The game takes place on a rectangular board consisting of w * h squares. Each square might or might not contain a game piece, as shown in the picture.

One important aspect of the game is whether two game pieces can be connected by a path which satisfies the two following properties:

It consists of straight segments, each one being either horizontal or vertical.

It does not cross any other game pieces.

(It is allowed that the path leaves the board temporarily.)

Here is an example:

The game pieces at (1,3) and at (4, 4) can be connected. The game pieces at (2, 3) and (3, 4) cannot be connected; each path would cross at least one other game piece.

The part of the game you have to write now is the one testing whether two game pieces can be connected according to the rules above.


The input contains descriptions of several different game situations. The first line of each description contains two integers w and h (1 <= w,h <= 75), the width and the height of the board. The next h lines describe the contents of the board; each of these lines contains exactly w characters: a "X" if there is a game piece at this location, and a space if there is no game piece.

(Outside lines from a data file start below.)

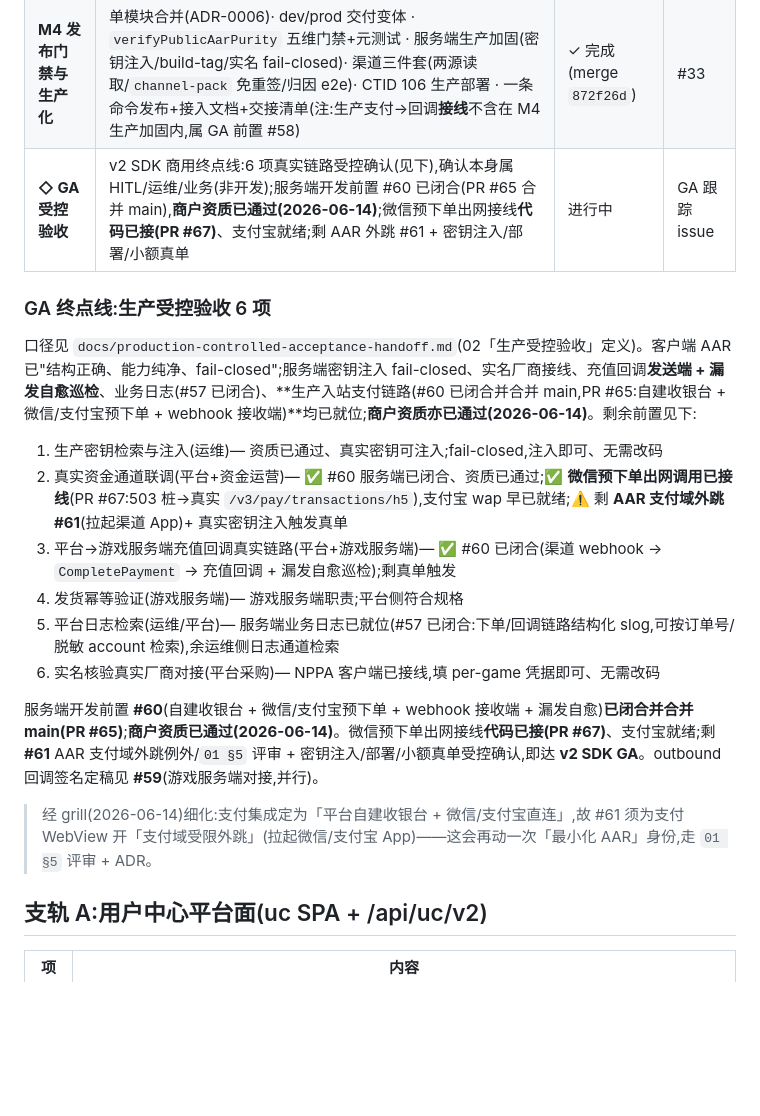
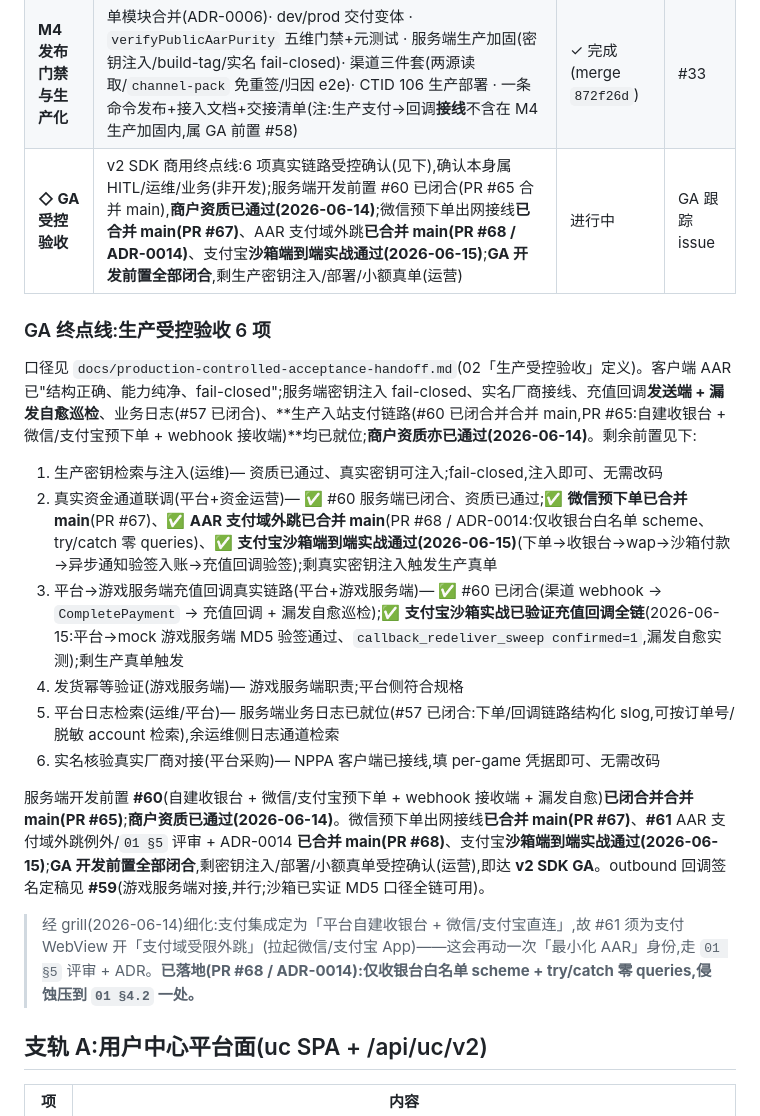
Before and after one commit to overlords/5755-plus, a Markdown page: docs/00-roadmap.md, the part around the change. GitHub-like rendering; blank space fills up the shorter version.

```diff
--- a/docs/00-roadmap.md
+++ b/docs/00-roadmap.md
@@ -38,22 +38,22 @@
 | **M2 登录后链路到游戏进入** | 账户检查 / 实名 / 防沉迷进入门禁 / 游戏小号体系 / 小号登录;公开 API 定型 | ✓ 完成 | #10 |
 | **M3 运营闭环** | 支付 + 角色上报全链 + 充值回调分发(客户端回调≠发货依据)+ 悬浮球/用户中心 H5 容器 + 密码登录 + 防沉迷支付门禁;公开 API 收口 | ✓ 完成 | #20 |
 | **M4 发布门禁与生产化** | 单模块合并(ADR-0006)· dev/prod 交付变体 · `verifyPublicAarPurity` 五维门禁+元测试 · 服务端生产加固(密钥注入/build-tag/实名 fail-closed)· 渠道三件套(两源读取/`channel-pack` 免重签/归因 e2e)· CTID 106 生产部署 · 一条命令发布+接入文档+交接清单(注:生产支付→回调**接线**不含在 M4 生产加固内,属 GA 前置 #58) | ✓ 完成(merge `872f26d`) | #33 |
-| **◇ GA 受控验收** | v2 SDK 商用终点线:6 项真实链路受控确认(见下),确认本身属 HITL/运维/业务(非开发);服务端开发前置 #60 已闭合(PR #65 合并 main),**商户资质已通过(2026-06-14)**;微信预下单出网接线**代码已接(PR #67)**、支付宝就绪;剩 AAR 外跳 #61 + 密钥注入/部署/小额真单 | 进行中 | GA 跟踪 issue |
+| **◇ GA 受控验收** | v2 SDK 商用终点线:6 项真实链路受控确认(见下),确认本身属 HITL/运维/业务(非开发);服务端开发前置 #60 已闭合(PR #65 合并 main),**商户资质已通过(2026-06-14)**;微信预下单出网接线**已合并 main(PR #67)**、AAR 支付域外跳**已合并 main(PR #68 / ADR-0014)**、支付宝**沙箱端到端实战通过(2026-06-15)**;**GA 开发前置全部闭合**,剩生产密钥注入/部署/小额真单(运营) | 进行中 | GA 跟踪 issue |
 
 ### GA 终点线:生产受控验收 6 项
 
 口径见 `docs/production-controlled-acceptance-handoff.md`(02「生产受控验收」定义)。客户端 AAR 已"结构正确、能力纯净、fail-closed";服务端密钥注入 fail-closed、实名厂商接线、充值回调**发送端 + 漏发自愈巡检**、业务日志(#57 已闭合)、**生产入站支付链路(#60 已闭合并合并 main,PR #65:自建收银台 + 微信/支付宝预下单 + webhook 接收端)**均已就位;**商户资质亦已通过(2026-06-14)**。剩余前置见下:
 
 1. 生产密钥检索与注入(运维)— 资质已通过、真实密钥可注入;fail-closed,注入即可、无需改码
-2. 真实资金通道联调(平台+资金运营)— ✅ #60 服务端已闭合、资质已通过;✅ **微信预下单出网调用已接线**(PR #67:503 桩→真实 `/v3/pay/transactions/h5`),支付宝 wap 早已就绪;⚠️ 剩 **AAR 支付域外跳 #61**(拉起渠道 App)+ 真实密钥注入触发真单
-3. 平台→游戏服务端充值回调真实链路(平台+游戏服务端)— ✅ #60 已闭合(渠道 webhook → `CompletePayment` → 充值回调 + 漏发自愈巡检);剩真单触发
+2. 真实资金通道联调(平台+资金运营)— ✅ #60 服务端已闭合、资质已通过;✅ **微信预下单已合并 main**(PR #67)、✅ **AAR 支付域外跳已合并 main**(PR #68 / ADR-0014:仅收银台白名单 scheme、try/catch 零 queries)、✅ **支付宝沙箱端到端实战通过(2026-06-15)**(下单→收银台→wap→沙箱付款→异步通知验签入账→充值回调验签);剩真实密钥注入触发生产真单
+3. 平台→游戏服务端充值回调真实链路(平台+游戏服务端)— ✅ #60 已闭合(渠道 webhook → `CompletePayment` → 充值回调 + 漏发自愈巡检);✅ **支付宝沙箱实战已验证充值回调全链**(2026-06-15:平台→mock 游戏服务端 MD5 验签通过、`callback_redeliver_sweep confirmed=1`,漏发自愈实测);剩生产真单触发
 4. 发货幂等验证(游戏服务端)— 游戏服务端职责;平台侧符合规格
 5. 平台日志检索(运维/平台)— 服务端业务日志已就位(#57 已闭合:下单/回调链路结构化 slog,可按订单号/脱敏 account 检索),余运维侧日志通道检索
 6. 实名核验真实厂商对接(平台采购)— NPPA 客户端已接线,填 per-game 凭据即可、无需改码
 
-服务端开发前置 **#60**(自建收银台 + 微信/支付宝预下单 + webhook 接收端 + 漏发自愈)**已闭合并合并 main(PR #65)**;**商户资质已通过(2026-06-14)**。微信预下单出网接线**代码已接(PR #67)**、支付宝就绪;剩 **#61** AAR 支付域外跳例外/`01 §5` 评审 + 密钥注入/部署/小额真单受控确认,即达 **v2 SDK GA**。outbound 回调签名定稿见 **#59**(游戏服务端对接,并行)。
+服务端开发前置 **#60**(自建收银台 + 微信/支付宝预下单 + webhook 接收端 + 漏发自愈)**已闭合并合并 main(PR #65)**;**商户资质已通过(2026-06-14)**。微信预下单出网接线**已合并 main(PR #67)**、**#61** AAR 支付域外跳例外/`01 §5` 评审 + ADR-0014 **已合并 main(PR #68)**、支付宝**沙箱端到端实战通过(2026-06-15)**;**GA 开发前置全部闭合**,剩密钥注入/部署/小额真单受控确认(运营),即达 **v2 SDK GA**。outbound 回调签名定稿见 **#59**(游戏服务端对接,并行;沙箱已实证 MD5 口径全链可用)。
 
-> 经 grill(2026-06-14)细化:支付集成定为「平台自建收银台 + 微信/支付宝直连」,故 #61 须为支付 WebView 开「支付域受限外跳」(拉起微信/支付宝 App)——这会再动一次「最小化 AAR」身份,走 `01 §5` 评审 + ADR。
+> 经 grill(2026-06-14)细化:支付集成定为「平台自建收银台 + 微信/支付宝直连」,故 #61 须为支付 WebView 开「支付域受限外跳」(拉起微信/支付宝 App)——这会再动一次「最小化 AAR」身份,走 `01 §5` 评审 + ADR。**已落地(PR #68 / ADR-0014):仅收银台白名单 scheme + try/catch 零 queries,侵蚀压到 `01 §4.2` 一处。**
 
 ## 支轨 A:用户中心平台面(uc SPA + /api/uc/v2)
 
```
Also changed, not shown: docs/production-controlled-acceptance-handoff.md (+4 -4 lines).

Each description is followed by several lines containing four integers x1, y1, x2, y2 each satisfying 1 <= x1,x2 <= w, 1 <= y1,y2 <= h. These are the coordinates of two game pieces. (The upper left corner has the coordinates (1, 1).) These two game pieces will always be different. The list of pairs of game pieces for a board will be terminated by a line containing "0 0 0 0".

The entire input is terminated by a test case starting with w=h=0. This test case should not be procesed.


For each board, output the line "Board #n:", where n is the number of the board. Then, output one line for each pair of game pieces associated with the board description. Each of these lines has to start with "Pair m: ", where m is the number of the pair (starting the count with 1 for each board). Follow this by "ksegments.", where k is the minimum number of segments for a path connecting the two game pieces, or "impossible.", if it is not possible to connect the two game pieces as described above.

Output a blank line after each board.

Sample Input

5 4
X   X
2 3 5 3
1 3 4 4
2 3 3 4
0 0 0 0
0 0

Sample Output

Board #1:
Pair 1: 4 segments.
Pair 2: 3 segments.
Pair 3: impossible.



keefo on 2015-01-24 04:35:52

North University of China